My goal in sewing is to make something to the best of my ability that I am proud to wear.  Something that reflects my original inspiration of the era.  Is it always “Historically Accurate/HA” or “Period Correct” – no, but, it is as close as I can make it.  I set myself very high standards, in that if it is going to take me days and or weeks to create, if I am going to give up days of my life, it had better be as great as I can make it.  I do not sew to impress anyone or to measure up to any persons expectations or restrictions except my own.  When I am done, I want the garment to speak for itself.

This era was always my most intimidating for a few of reasons, one being the amount of fabric needed, the correct type of fabrics and trims, the amount of hand-sewing involved, and even the technical aspects of the historical garments themselves. 

After looking around at research, fabrics, and patterns, I was ready to make that first fabric cut.  I had purchased a pair of huge curtains a few months ago, 10’ x 15’ for each one.  Over nine yards of fabric for each curtain, and wasn't that a lot of fun to try washing!  It was a beautiful red and gold striped cotton.  There were several documented gowns in stripes, and with that I set the pattern pieces and started cutting.  Worse case, I figured if I made a mistake, I had a whole other curtain I could start over with as backup!  The fabric is a medium weight decorator cotton and has a good drape to it.   I made “Gown A”, and just squeaked out the 9 1/2yds needed with a little bit left for self fabric trims.

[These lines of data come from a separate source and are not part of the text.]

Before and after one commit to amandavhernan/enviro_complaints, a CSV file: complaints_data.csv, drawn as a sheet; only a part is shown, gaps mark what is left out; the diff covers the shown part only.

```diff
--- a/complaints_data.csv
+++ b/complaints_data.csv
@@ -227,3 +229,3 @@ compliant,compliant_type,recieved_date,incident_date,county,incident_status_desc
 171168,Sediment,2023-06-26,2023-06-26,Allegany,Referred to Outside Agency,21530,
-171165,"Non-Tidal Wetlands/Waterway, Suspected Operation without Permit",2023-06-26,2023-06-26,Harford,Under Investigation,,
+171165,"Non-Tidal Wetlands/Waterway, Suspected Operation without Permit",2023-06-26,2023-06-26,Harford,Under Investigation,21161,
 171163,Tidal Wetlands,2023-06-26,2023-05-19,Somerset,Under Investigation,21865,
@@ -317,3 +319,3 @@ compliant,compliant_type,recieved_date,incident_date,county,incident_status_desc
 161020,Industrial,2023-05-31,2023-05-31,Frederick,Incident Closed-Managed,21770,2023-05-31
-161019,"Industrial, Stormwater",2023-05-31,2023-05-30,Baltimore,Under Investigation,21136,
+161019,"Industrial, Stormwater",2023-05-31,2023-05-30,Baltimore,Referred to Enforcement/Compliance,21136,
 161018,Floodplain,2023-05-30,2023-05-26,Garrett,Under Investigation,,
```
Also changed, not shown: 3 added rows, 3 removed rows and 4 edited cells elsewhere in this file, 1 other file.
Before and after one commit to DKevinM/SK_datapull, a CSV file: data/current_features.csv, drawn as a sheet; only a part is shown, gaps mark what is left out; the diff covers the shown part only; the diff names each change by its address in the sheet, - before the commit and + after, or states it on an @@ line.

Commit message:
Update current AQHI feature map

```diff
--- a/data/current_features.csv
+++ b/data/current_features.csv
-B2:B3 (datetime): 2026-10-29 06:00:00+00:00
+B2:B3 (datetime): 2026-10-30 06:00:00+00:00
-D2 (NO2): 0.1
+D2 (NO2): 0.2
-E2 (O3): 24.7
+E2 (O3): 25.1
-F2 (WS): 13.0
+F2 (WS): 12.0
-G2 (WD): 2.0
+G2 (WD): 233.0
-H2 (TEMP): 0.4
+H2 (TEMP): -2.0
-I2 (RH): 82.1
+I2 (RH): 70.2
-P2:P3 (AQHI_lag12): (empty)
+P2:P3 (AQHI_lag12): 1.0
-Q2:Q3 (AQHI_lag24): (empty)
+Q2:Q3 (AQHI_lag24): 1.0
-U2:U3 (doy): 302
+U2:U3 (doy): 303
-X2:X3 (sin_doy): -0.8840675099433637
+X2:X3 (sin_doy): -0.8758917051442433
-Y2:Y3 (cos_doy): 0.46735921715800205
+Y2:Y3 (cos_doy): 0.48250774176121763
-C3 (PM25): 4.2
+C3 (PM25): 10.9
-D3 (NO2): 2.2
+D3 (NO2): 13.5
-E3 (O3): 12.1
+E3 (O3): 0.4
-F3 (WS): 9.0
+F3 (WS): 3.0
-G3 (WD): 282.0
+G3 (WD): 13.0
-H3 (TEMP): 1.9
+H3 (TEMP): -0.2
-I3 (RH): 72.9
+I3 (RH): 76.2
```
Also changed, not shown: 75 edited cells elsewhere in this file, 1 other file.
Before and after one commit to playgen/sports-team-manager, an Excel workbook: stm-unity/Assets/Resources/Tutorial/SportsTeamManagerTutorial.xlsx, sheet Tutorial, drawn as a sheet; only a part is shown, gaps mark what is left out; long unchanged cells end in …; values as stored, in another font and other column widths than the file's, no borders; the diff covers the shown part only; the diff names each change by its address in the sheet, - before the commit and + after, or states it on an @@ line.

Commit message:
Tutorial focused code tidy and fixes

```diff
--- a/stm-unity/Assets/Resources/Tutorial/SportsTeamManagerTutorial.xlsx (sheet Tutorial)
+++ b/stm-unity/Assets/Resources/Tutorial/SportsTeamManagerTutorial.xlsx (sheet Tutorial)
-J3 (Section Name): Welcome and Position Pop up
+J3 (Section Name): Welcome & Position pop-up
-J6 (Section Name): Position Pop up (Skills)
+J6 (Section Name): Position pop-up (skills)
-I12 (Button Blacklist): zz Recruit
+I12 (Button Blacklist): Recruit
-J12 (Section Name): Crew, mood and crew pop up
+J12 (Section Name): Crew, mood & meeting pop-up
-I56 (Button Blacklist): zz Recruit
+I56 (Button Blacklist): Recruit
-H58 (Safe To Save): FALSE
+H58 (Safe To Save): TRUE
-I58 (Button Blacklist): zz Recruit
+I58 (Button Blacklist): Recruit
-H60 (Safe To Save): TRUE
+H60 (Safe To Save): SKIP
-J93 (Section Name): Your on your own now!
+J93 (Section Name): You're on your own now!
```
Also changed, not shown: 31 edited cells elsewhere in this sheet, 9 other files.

The petticoat went together quickly and was actually a lot of fun. You will need pocket hoops for this look, and the pattern does compensate for them.  I elected to utilize the existing curtain seams and simply had to figure out seam placements.  Lots of fast pleating for the front and back panels.  I used grosgrain ribbon for the waist ties, so it would not slip once fastened.  The petticoat took all of maybe two hours.

So, on to the actual Caraco.  The bodice front is “pieced”, meaning on each side of the front opening there are TWO pieces of fabric, as opposed to the HA “ONE” piece.  Also, the pattern itself is of  Modern Design, as the cut of the sleeves clearly indicate. (Thank you to the ladies that helped me learn to see this pattern in a more realistic manner, in that it has a great look, but not exactly HA)  I did find several examples of “Front Closing and Pieced Bodice” historical garments, and this is my Pinterest Link: 


I wanted to make sure that I was actually seeing a seam line, and not a channel groove for boning.  So, I went into each picture to see if I could trace it back to it’s original location.  My favorite to use is at The Met, as it has an absolutely amazing “zoom” feature that lets you get right down to the seam line, and the clarity is amazing.  To see what I am talking about, try this link, click on the photo, to bring it up in a new page, and zoom into the seam line: 



Once I had several confirmed originals, I felt better about the pattern as a whole, in that it gave me the “Look” I was going for, and the “Look” was Historically based.  I also poked around these originals and noted that oftentimes the sleeves were not lined, so I did not line my sleeves, only the body of the Caraco is lined with a dark red cotton.  The lining is boned throughout and at the front closures. There was a lot of hand sewing involved, and for me that was painful, both literally (finger pokes) and figuratively (would it never end)!  So, I would pop “Dangerous Liaisons” with Glenn Close or “Marie Antoinette” with Kristen Dunst  into the DVD player to help keep me inspired and entertained.  (side note: have you ever noticed the tennis shoes in the shoe scene for MA? LOL).  The Caraco took less than ten days, as I would work a few hours each day.  The yards of 1” pleating all around the waistline was worthy of a glass of wine or two, as were the fourteen pairs of size 3 hooks and eyes all hand sewn.  Lastly, as with most things we make, the sewing is the easy part, it’s the fitting that can really get you!  Fitting my self is a challenge at best, but I finally pulled the external and internal fabrics into some semblance of a fit that I was happy with. 

My "Painted" photo
Next up was decorating!  The fun part of every sewing project that makes all the pain and toil worthwhile.  I wanted to keep it simple.  I knew I was going to an outdoor picnic, and I did not have a lot of fabric from the first curtain left over, so just a couple of yards of 1” ruching was used for neckline and sleeves over a 2" black netting.   All hand-pinked, but machine sewn, and thank heavens for the ruffler foot!  I also made a self-fabric “choker”, and finished off with black 2” grosgrain ribbon as a bow for the center front, and as a sash.  The red wide-brimmed hat was a great find, as was the black swans down feathers for decorating the hat.  I had the medium-sized “big hair” at only 7” high and used that to anchor the three hat pins that kept the hat on my head!  Jewelry included a pair of sterling silver drop earrings of pear shaped garnets and marcasite chips, a vintage sterling silver sash pin,  plus a wind-up 1” skeleton watch on a vintage pin at the waist front. 


Frilly Pocket Hoops

Lastly, here is the link to the “Pocket Hoops” that I made for this ensemble:



I have three more late 18th century ensembles on the construction schedule for the upcoming months, and will post notes as I progress through them.  Thank you for stopping by to read up on this.  Feel free to “join” this page for future posts!